First we describe the design of the device.

Second, we present the important characteristics of the device performance. The resolution (the smallest detectable object) and the sensitivity (the smallest detectable amount of dye) are important to help us determine the smallest region of dysplasia we are able to detect. The field of view (the largest object that can be seen in a single image) is important for the surgeon to understand how easy it will be to navigate the whole oesophagus. The power (the amount of light energy emitted from the device) is important to ensure the device is safe.

Next, to check that our endoscope accurately captures images of the dye, we took images of the dye sprayed upon human oesophagus specimens and compared these to images captured with a standard large-scale near-infrared camera. The images were similar and provided some biological validation of our system.

Finally, these specimens were sent to a pathologist who determined whether each area of the specimen was positive or negative for dysplasia. We compared these regions to our images and found that the positive areas were darker than the negative areas as expected. This suggests our technique is able to accurately detect dysplasia.

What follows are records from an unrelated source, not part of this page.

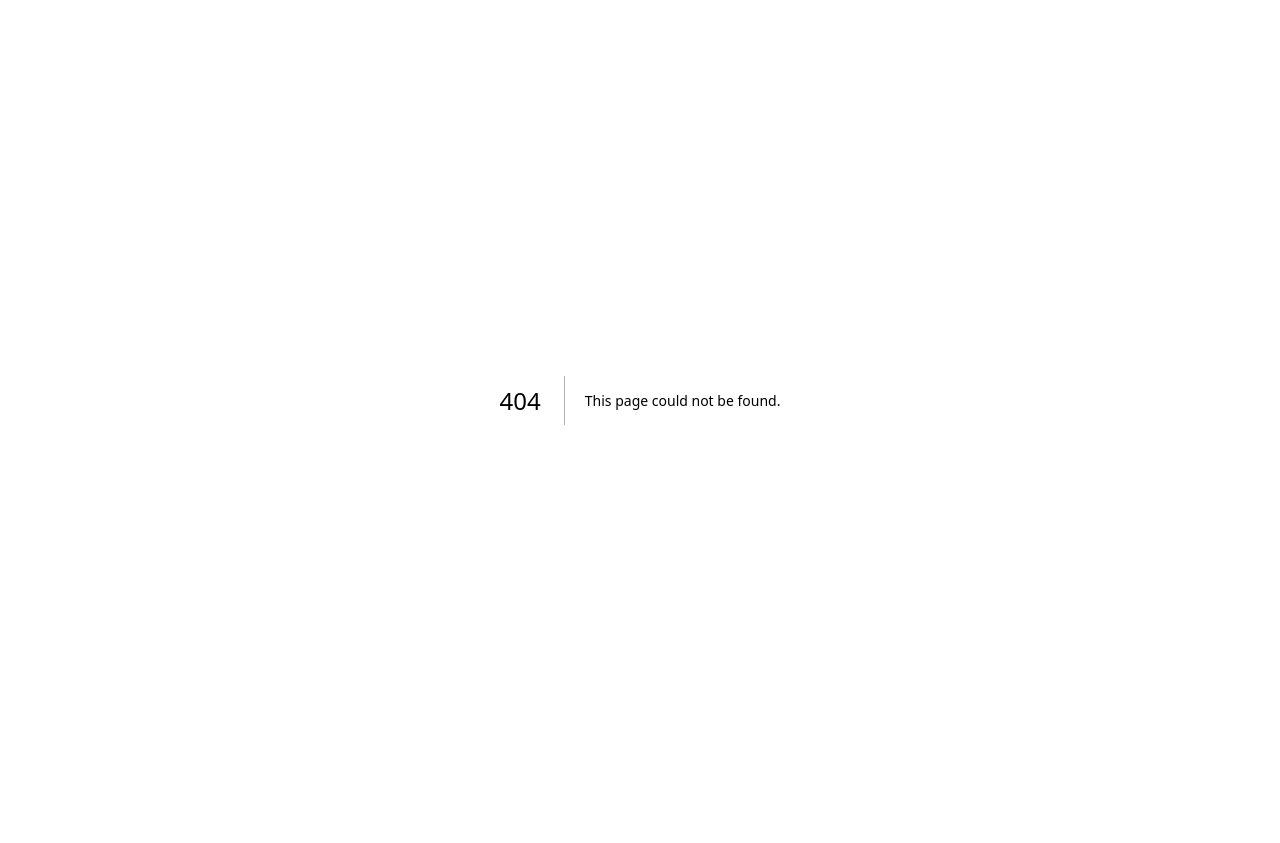
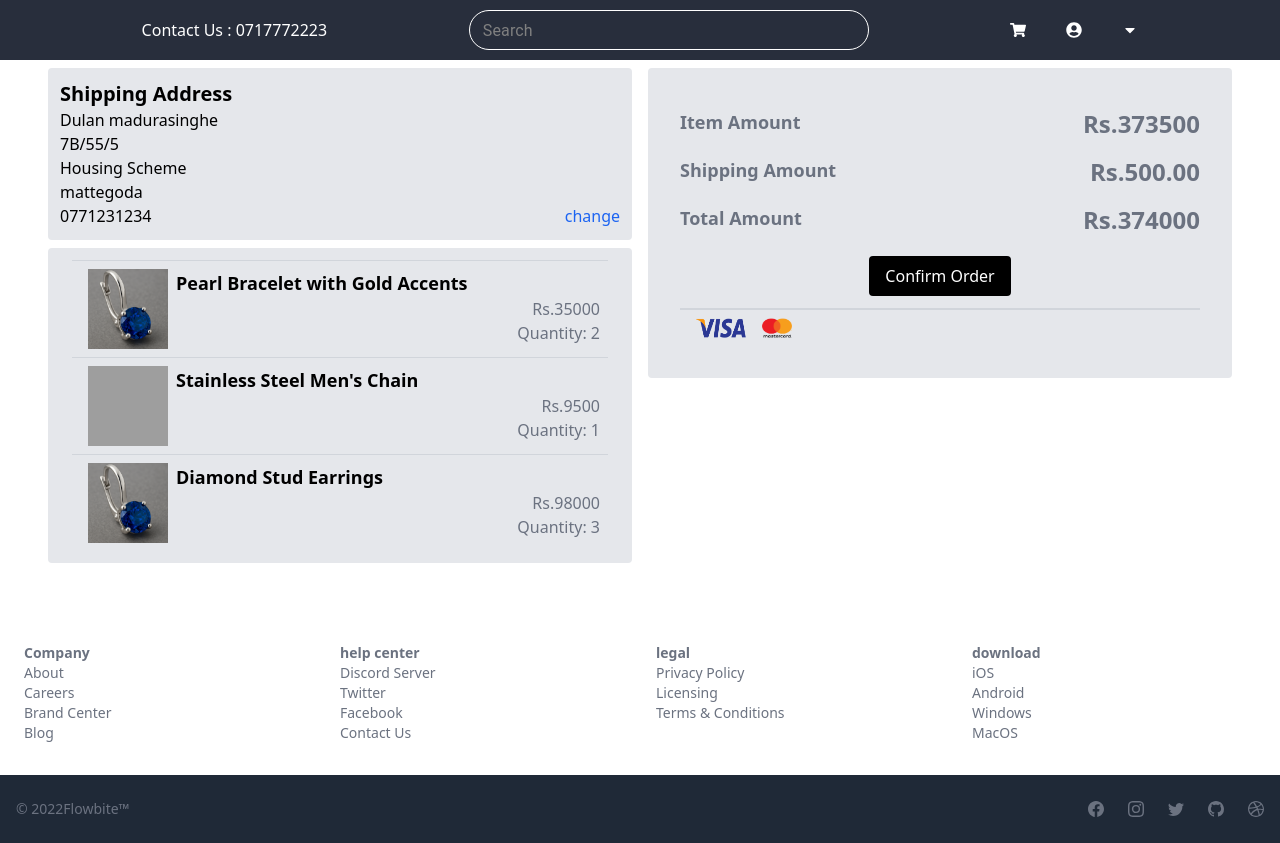
Before and after one commit to madurasinghekldp/jewelry-front, a Next.js app: page /place-order in a window 1280 px wide. Before the commit this address had no page. Before the commit the page ends 800 px from the top, so only its background shows below. Built offline with nearby package versions, Linux system fonts and the light colour scheme; grey boxes are pictures that could not be loaded.

Commit message:
feat: implement PlaceOrder component and enhance CartItems, OrderList, PopularDesigns, and RelatedDesigns components with improved styling and functionality

```diff
--- /dev/null
+++ b/app/place-order/page.tsx
@@ -0,0 +1,18 @@
+import FooterComponent from '@/components/FooterComponent'
+import Header from '@/components/Header'
+import PlaceOrder from '@/components/PlaceOrder'
+import React from 'react'
+
+const Page = () => {
+  return (
+    <div>
+      <Header/>
+      <div className="md:mx-10 mx-5">
+        <PlaceOrder/>
+      </div>
+      <FooterComponent/>
+    </div>
+  )
+}
+
+export default Page
--- a/components/CartItems.tsx
+++ b/components/CartItems.tsx
@@ -2,6 +2,7 @@
 import { cartItems } from '@/utils/cart';
 import { Checkbox } from '@mui/material';
 import Image from 'next/image';
+import Link from 'next/link';
 import React from 'react'
 
 const CartItems = () => {
@@ -26,7 +27,7 @@ const CartItems = () => {
                     )
                 }
             </div>
-            <div className='w-full min-h-[300px] bg-gray-300 px-3 mt-3 md:mt-0 rounded'>
+            <div className='w-full min-h-[300px] bg-gray-200 px-3 mt-3 md:mt-0 rounded'>
                 <div className='flex flex-col h-full p-5'>
                     <div className='flex flex-row justify-between my-2 text-gray-500'>
                         <p className='text-lg font-semibold'>Item Amount</p>
@@ -41,9 +42,9 @@ const CartItems = () => {
                         <p className='text-2xl font-bold'>Rs.{cartItems.reduce((acc, item) => acc + (item.price * item.quantity), 500.00)}</p>
                     </div>
                     <div className='flex justify-center items-center'>
-                        <button className='bg-black hover:bg-gray-800 text-white px-4 py-2 rounded mt-3 max-w-[300px]'>Checkout</button>
+                        <Link className='bg-black hover:bg-gray-800 text-white px-4 py-2 rounded mt-3 max-w-[300px]' href={'/place-order'}>Checkout</Link>
                     </div>
-                    <div className='border border-t-1 border-gray-400 mt-3'></div>
+                    <div className='border border-t-1 border-gray-300 mt-3'></div>
                     <div className='flex flex-row m-2'>
                         <Image src={'/images/visacard.png'} alt={''} width={100} height={100} className='w-[50px] h-[20px] mx-2'/>
                         <Image src={'/images/mastercard.png'} alt={''} width={100} height={100} className='w-[30px] h-[20px] mx-2'/>
--- a/components/NewDesigns.tsx
+++ b/components/NewDesigns.tsx
@@ -34,7 +34,7 @@ const NewDesigns = () => {
         </div>
         </div>
 
-        <div className='bg-gray-300 rounded p-3 flex flex-row items-center gap-2 mt-5'>
+        <div className='bg-gray-200 rounded p-3 flex flex-row items-center gap-2 mt-5'>
         {/* Left Arrow */}
         <button onClick={() => scroll('left')} className="p-2 hover:cursor-pointer">
             <FaCaretLeft />
--- a/components/OrderList.tsx
+++ b/components/OrderList.tsx
@@ -6,9 +6,9 @@ const OrderList = () => {
   return (
     <div className='mt-20 flex flex-col'>
         <div className='text-xl text-white bg-black  py-2 px-4 rounded-full mx-auto'>Your Orders</div>
-        <div className='bg-gray-300 flex flex-col p-4 rounded mt-10'>
+        <div className='bg-gray-200 flex flex-col p-4 rounded mt-10'>
             <p className='font-bold'>Awaiting delivery</p>
-            <div className='border border-t-1 border-gray-400 mt-2'></div>
+            <div className='border border-t-1 border-gray-300 mt-2'></div>
             <div className='flex md:flex-row flex-col mt-2 justify-center items-center'>
                 <Image src={'/images/Sapphire_Elegance_with_Diamond_Sparkle.png'} alt={''}
                 width={100} height={100} className='w-[90px] h-[90px]'/>
@@ -26,9 +26,9 @@ const OrderList = () => {
                 </div>
             </div>
         </div>
-        <div className='bg-gray-300 flex flex-col p-4 rounded mt-10'>
+        <div className='bg-gray-200 flex flex-col p-4 rounded mt-10'>
             <p className='font-bold'>Completed</p>
-            <div className='border border-t-1 border-gray-400 mt-2'></div>
+            <div className='border border-t-1 border-gray-300 mt-2'></div>
             <div className='flex md:flex-row flex-col mt-2 justify-center items-center'>
                 <Image src={'/images/Sapphire_Elegance_with_Diamond_Sparkle.png'} alt={''}
                 width={100} height={100} className='w-[90px] h-[90px]'/>
--- /dev/null
+++ b/components/PlaceOrder.tsx
@@ -0,0 +1,74 @@
+import { cartItems } from '@/utils/cart'
+import React from 'react';
+import Image from 'next/image';
+import Link from 'next/link';
+
+const PlaceOrder = () => {
+  return (
+    <div className='mt-15'>
+        <div className='flex md:flex-row flex-col w-full'>
+            <div className='w-full'>
+                <div className='bg-gray-200 m-2 p-3 rounded flex flex-row'>
+                    <div>
+                        <p className=' text-xl font-bold'>Shipping Address</p>
+                        <p>Dulan madurasinghe</p>
+                        <p>7B/55/5</p>
+                        <p>Housing Scheme</p>
+                        <p>mattegoda</p>
+                        <p>0771231234</p>
+                    </div>
+                    <div className='mt-auto ml-auto'>
+                        <p className=' text-blue-600'>change</p>
+                    </div>
+                </div>
+                <div className='bg-gray-200 m-2 p-3 rounded'>
+                    <div className='flex flex-col w-full px-3'>
+                        {
+                            cartItems.map((item)=>
+                                <div className='p-2 flex flex-row border-t-1 border-t-gray-300' key={item.id}>
+                                    <Image src={item.image} alt={''} width={100} height={100} className='ml-2 w-[80px] h-[80px] shrink-0'/>
+                                    <div className='flex flex-col w-full ml-2'>
+                                        <p className='text-lg font-semibold'>{item.name}</p>
+                                        <div className='flex flex-col justify-end items-end'>
+                                            <p className='text-gray-500'>Rs.{item.price}</p>
+                                            <p className='text-gray-500'>Quantity: {item.quantity}</p>
+                                        </div>
+                                    </div>
+                                </div>
+                            )
+                        }
+                    </div>
+                </div>
+            </div>
+            <div className='w-full'>
+                <div className='min-h-[300px] bg-gray-200 m-2 p-3  rounded'>
+                    <div className='flex flex-col h-full p-5'>
+                        <div className='flex flex-row justify-between my-2 text-gray-500'>
+                            <p className='text-lg font-semibold'>Item Amount</p>
+                            <p className='text-2xl font-bold'>Rs.{cartItems.reduce((acc, item) => acc + (item.price * item.quantity), 0.00)}</p>
+                        </div>
+                        <div className='flex flex-row justify-between my-2 text-gray-500'>
+                            <p className='text-lg font-semibold'>Shipping Amount</p>
+                            <p className='text-2xl font-bold'>Rs.500.00</p>
+                        </div>
+                        <div className='flex flex-row justify-between my-2 text-gray-500'>
+                            <p className='text-lg font-semibold'>Total Amount</p>
+                            <p className='text-2xl font-bold'>Rs.{cartItems.reduce((acc, item) => acc + (item.price * item.quantity), 500.00)}</p>
+                        </div>
+                        <div className='flex justify-center items-center'>
+                            <Link className='bg-black hover:bg-gray-800 text-white px-4 py-2 rounded mt-3 max-w-[300px]' href={'/place-order'}>Confirm Order</Link>
+                        </div>
+                        <div className='border border-t-1 border-gray-300 mt-3'></div>
+                        <div className='flex flex-row m-2'>
+                            <Image src={'/images/visacard.png'} alt={''} width={100} height={100} className='w-[50px] h-[20px] mx-2'/>
+                            <Image src={'/images/mastercard.png'} alt={''} width={100} height={100} className='w-[30px] h-[20px] mx-2'/>
+                        </div>
+                    </div>
+                </div>
+            </div>
+        </div>
+    </div>
+  )
+}
+
+export default PlaceOrder
--- a/components/PopularDesigns.tsx
+++ b/components/PopularDesigns.tsx
@@ -35,7 +35,7 @@ const PopularDesigns = () => {
         </div>
       </div>
 
-      <div className='bg-gray-300 rounded p-3 flex flex-row items-center gap-2 mt-5'>
+      <div className='bg-gray-200 rounded p-3 flex flex-row items-center gap-2 mt-5'>
         {/* Left Arrow */}
         <button onClick={() => scroll('left')} className="p-2 hover:cursor-pointer">
           <FaCaretLeft />
--- a/components/RelatedDesigns.tsx
+++ b/components/RelatedDesigns.tsx
@@ -35,7 +35,7 @@ const RelatedDesigns = () => {
         </div>
       </div>
 
-      <div className='bg-gray-300 rounded p-3 flex flex-row items-center gap-2 mt-5'>
+      <div className='bg-gray-200 rounded p-3 flex flex-row items-center gap-2 mt-5'>
         {/* Left Arrow */}
         <button onClick={() => scroll('left')} className="p-2 hover:cursor-pointer">
           <FaCaretLeft />
--- a/tsconfig.json
+++ b/tsconfig.json
@@ -22,6 +22,6 @@
       "@/*": ["./*"]
     }
   },
-  "include": ["next-env.d.ts", "**/*.ts", "**/*.tsx", ".next/types/**/*.ts"],
+  "include": ["next-env.d.ts", "**/*.ts", "**/*.tsx", ".next/types/**/*.ts", "app/place-order"],
   "exclude": ["node_modules"]
 }
```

Further development and safety testing of the device will lead to a clinical trial of this technique in patients to assess whether the application of this targeted dye can improve the efficiency of early detection of oesophageal cancer.